## Directions for this task
Go over the entries and report the lines where the word "false" occurs.

Material shown below:

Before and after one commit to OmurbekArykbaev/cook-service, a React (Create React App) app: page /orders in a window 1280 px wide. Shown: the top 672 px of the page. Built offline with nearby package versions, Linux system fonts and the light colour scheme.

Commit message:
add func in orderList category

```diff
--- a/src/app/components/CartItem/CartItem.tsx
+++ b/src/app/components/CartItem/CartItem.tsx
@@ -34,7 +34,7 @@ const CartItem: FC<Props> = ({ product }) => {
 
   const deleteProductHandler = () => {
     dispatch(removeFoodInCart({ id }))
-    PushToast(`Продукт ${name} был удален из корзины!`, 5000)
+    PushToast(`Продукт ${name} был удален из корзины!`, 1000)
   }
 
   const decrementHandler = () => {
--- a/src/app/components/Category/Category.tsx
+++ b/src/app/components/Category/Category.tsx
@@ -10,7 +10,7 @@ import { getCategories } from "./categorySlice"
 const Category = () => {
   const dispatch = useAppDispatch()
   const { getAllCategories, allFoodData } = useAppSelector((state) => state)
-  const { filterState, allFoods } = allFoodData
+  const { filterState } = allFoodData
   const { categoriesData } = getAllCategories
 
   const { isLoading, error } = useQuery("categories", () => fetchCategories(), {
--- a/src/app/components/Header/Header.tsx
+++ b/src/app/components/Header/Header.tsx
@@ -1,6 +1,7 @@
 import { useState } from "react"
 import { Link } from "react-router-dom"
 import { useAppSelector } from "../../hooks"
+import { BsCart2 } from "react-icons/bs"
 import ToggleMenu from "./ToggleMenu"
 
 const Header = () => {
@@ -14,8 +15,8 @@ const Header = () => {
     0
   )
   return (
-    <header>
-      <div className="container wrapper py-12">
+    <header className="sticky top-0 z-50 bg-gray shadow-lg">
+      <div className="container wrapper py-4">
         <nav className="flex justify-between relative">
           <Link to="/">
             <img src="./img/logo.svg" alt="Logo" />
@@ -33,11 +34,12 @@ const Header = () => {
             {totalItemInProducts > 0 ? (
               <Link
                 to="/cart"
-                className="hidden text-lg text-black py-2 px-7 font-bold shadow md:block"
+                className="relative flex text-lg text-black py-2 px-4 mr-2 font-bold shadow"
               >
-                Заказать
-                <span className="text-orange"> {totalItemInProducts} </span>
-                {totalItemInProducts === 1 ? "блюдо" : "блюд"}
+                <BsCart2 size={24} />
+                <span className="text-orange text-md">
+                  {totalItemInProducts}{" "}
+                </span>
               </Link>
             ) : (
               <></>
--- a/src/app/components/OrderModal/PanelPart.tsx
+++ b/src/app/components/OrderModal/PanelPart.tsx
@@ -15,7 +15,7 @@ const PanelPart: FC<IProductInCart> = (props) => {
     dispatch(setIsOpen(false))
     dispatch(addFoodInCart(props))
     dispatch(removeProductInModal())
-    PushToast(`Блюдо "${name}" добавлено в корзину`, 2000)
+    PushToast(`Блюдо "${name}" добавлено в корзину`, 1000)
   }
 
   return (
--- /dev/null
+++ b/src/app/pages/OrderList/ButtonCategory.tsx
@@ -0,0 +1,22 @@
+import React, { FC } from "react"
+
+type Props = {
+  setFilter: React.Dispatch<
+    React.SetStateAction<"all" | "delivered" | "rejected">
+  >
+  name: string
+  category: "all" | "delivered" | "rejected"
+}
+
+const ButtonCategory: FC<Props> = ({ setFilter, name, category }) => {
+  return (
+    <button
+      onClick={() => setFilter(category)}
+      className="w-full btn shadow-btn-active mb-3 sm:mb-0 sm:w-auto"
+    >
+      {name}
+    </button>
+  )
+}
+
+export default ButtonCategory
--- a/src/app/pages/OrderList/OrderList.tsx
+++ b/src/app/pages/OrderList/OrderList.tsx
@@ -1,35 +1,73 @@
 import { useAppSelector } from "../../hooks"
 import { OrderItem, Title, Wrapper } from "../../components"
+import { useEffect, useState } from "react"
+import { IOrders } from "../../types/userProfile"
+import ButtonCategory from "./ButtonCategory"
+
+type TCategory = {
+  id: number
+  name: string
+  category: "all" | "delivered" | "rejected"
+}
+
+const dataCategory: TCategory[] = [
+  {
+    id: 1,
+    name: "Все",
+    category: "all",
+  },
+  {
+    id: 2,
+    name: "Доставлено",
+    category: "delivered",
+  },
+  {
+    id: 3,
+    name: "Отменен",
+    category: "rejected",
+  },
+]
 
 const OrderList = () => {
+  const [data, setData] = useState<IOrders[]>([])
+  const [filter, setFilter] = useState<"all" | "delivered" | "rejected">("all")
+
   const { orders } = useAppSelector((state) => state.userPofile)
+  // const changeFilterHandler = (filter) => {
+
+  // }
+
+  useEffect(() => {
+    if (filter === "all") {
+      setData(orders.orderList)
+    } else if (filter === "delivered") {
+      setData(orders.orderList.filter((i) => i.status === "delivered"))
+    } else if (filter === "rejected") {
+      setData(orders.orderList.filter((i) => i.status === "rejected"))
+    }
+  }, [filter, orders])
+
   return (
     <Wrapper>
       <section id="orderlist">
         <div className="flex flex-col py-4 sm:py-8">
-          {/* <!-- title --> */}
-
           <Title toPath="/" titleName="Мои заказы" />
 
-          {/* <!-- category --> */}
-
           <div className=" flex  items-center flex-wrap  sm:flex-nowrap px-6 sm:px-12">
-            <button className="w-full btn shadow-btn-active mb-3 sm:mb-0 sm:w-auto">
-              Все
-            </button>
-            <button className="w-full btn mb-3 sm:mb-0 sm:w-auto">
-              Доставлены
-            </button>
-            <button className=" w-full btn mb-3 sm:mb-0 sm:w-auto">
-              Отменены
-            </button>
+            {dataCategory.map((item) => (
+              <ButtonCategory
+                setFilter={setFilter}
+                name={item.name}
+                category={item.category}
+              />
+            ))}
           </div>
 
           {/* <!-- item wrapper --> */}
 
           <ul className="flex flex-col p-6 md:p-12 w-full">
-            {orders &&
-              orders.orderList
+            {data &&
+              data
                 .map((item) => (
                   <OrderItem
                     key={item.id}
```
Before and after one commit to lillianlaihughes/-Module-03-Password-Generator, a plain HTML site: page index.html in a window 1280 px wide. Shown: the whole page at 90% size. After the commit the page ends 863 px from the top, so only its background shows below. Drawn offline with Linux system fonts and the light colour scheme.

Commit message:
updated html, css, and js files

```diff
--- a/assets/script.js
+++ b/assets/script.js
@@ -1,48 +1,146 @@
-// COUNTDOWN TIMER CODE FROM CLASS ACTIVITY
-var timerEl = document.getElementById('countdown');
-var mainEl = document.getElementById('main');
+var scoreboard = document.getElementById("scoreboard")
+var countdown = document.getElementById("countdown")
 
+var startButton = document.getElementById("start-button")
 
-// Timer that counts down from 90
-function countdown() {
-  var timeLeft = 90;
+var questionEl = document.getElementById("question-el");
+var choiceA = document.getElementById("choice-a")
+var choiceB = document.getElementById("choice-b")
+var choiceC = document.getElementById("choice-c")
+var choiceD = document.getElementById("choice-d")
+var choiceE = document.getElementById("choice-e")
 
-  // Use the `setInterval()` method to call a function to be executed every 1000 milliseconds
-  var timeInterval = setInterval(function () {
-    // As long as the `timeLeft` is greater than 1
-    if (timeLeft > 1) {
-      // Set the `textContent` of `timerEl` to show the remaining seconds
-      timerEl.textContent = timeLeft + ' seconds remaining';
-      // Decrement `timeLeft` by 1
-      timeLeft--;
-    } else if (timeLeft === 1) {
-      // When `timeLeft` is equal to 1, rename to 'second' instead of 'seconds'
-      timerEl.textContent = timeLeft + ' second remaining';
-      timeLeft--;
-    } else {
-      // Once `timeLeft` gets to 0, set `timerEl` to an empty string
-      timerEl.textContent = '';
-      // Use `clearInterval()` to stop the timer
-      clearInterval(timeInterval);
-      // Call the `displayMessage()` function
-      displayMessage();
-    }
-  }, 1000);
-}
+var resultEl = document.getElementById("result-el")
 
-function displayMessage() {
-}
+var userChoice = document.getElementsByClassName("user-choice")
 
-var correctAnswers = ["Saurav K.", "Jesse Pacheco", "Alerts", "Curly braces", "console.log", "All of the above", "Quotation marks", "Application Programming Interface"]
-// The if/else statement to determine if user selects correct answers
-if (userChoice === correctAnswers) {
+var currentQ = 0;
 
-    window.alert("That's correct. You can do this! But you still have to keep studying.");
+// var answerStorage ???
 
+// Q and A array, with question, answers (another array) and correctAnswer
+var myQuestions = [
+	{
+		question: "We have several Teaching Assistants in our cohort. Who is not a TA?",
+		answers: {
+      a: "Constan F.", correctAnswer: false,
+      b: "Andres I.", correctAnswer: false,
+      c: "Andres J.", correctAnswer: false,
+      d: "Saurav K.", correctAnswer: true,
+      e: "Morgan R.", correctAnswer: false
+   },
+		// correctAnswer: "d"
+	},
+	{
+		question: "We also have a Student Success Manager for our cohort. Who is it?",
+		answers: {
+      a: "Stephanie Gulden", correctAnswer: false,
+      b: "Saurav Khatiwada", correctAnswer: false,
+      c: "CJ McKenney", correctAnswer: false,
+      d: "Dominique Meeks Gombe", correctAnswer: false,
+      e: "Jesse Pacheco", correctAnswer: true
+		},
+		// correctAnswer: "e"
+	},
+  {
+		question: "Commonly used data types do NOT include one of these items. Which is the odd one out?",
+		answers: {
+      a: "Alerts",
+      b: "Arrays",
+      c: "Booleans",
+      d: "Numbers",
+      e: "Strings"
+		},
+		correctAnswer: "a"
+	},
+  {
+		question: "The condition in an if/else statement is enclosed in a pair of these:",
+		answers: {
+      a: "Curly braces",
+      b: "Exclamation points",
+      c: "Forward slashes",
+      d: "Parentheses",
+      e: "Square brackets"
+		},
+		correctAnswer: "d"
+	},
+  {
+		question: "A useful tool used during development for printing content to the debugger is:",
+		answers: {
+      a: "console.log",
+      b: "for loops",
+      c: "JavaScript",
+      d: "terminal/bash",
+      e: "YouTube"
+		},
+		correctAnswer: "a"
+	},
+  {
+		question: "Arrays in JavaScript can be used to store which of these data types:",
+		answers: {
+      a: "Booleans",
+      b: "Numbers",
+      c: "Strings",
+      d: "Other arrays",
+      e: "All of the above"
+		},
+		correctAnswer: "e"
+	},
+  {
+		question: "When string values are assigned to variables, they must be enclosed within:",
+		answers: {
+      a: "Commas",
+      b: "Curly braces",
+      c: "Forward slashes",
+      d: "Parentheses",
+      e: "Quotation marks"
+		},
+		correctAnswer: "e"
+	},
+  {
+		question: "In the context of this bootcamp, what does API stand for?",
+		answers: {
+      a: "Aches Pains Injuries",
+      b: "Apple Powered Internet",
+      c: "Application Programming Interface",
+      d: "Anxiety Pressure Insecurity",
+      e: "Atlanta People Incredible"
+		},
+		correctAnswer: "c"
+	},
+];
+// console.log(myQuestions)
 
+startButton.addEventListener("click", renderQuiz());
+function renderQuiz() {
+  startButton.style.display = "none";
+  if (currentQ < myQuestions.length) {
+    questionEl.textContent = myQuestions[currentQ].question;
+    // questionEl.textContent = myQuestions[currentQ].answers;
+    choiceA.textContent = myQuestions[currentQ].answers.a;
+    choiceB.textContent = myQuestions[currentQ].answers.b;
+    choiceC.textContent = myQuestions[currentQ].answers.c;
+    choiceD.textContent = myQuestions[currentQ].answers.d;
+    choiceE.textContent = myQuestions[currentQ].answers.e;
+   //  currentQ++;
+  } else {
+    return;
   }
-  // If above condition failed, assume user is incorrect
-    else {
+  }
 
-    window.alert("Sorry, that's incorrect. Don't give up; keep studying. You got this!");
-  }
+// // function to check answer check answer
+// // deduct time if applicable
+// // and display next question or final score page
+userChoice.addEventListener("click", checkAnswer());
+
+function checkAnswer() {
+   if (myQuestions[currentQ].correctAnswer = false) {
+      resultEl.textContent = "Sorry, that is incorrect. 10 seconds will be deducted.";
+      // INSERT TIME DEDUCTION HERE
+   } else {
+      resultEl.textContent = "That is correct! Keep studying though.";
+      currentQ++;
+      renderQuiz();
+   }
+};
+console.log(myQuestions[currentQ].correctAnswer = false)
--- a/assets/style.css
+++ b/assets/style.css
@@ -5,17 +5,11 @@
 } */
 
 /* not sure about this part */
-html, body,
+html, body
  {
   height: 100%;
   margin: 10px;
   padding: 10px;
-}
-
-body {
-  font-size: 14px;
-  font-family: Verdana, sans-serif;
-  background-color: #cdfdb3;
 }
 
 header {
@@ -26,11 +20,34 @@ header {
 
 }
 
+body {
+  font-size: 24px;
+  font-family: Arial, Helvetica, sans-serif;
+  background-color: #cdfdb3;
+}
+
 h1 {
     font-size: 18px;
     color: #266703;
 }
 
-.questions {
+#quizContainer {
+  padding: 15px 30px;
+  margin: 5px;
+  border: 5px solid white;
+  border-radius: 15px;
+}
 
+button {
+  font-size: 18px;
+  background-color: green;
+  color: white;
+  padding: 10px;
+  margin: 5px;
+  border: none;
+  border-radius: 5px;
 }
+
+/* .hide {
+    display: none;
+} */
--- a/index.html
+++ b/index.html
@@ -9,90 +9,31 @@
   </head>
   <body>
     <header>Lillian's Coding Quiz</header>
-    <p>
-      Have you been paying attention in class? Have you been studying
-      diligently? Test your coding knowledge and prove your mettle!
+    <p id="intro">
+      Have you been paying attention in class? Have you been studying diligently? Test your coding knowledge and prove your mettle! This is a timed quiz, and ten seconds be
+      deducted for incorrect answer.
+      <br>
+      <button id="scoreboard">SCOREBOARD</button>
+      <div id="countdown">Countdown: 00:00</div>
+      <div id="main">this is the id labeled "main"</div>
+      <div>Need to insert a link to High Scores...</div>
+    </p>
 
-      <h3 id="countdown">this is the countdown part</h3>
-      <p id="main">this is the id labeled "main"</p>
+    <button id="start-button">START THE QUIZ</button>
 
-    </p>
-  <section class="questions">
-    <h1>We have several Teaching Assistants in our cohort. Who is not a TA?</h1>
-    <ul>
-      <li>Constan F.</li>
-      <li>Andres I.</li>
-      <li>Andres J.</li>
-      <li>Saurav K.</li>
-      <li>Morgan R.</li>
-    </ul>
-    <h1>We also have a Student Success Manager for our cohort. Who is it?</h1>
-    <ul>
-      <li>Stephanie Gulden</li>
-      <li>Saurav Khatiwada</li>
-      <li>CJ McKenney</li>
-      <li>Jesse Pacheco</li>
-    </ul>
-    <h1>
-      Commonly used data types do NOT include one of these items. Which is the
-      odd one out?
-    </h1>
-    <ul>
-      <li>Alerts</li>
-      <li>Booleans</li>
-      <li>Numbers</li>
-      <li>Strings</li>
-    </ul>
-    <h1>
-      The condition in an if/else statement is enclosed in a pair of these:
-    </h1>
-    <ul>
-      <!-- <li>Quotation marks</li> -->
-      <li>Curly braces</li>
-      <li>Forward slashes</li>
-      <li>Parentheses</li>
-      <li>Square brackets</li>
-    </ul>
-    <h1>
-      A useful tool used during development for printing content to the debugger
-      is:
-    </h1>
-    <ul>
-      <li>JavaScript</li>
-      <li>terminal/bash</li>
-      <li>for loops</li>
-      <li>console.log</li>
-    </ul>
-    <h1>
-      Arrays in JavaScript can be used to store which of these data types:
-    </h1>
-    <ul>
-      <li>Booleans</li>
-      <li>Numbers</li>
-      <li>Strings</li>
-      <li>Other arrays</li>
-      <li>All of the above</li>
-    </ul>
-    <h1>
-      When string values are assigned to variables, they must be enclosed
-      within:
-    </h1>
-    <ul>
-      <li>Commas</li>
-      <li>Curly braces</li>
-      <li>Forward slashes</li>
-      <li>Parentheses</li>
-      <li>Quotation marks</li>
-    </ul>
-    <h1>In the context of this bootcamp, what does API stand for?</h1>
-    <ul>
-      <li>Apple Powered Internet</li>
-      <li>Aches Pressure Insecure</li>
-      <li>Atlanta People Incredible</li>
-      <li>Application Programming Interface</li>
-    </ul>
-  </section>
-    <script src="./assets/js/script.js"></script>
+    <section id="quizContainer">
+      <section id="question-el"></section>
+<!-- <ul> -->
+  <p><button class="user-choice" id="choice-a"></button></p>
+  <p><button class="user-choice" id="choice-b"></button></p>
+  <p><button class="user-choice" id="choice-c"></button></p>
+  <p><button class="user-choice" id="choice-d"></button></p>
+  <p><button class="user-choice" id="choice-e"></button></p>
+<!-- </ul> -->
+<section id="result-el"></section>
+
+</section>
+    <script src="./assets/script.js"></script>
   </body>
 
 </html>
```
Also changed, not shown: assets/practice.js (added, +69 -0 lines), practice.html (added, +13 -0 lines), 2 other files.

End of Material shown.

## Result for this exercise
     dispatch(setIsOpen(false))
+      a: "Constan F.", correctAnswer: false,
+      b: "Andres I.", correctAnswer: false,
+      c: "Andres J.", correctAnswer: false,
+      e: "Morgan R.", correctAnswer: false
+      a: "Stephanie Gulden", correctAnswer: false,
+      b: "Saurav Khatiwada", correctAnswer: false,
+      c: "CJ McKenney", correctAnswer: false,
+      d: "Dominique Meeks Gombe", correctAnswer: false,
+   if (myQuestions[currentQ].correctAnswer = false) {
+console.log(myQuestions[currentQ].correctAnswer = false)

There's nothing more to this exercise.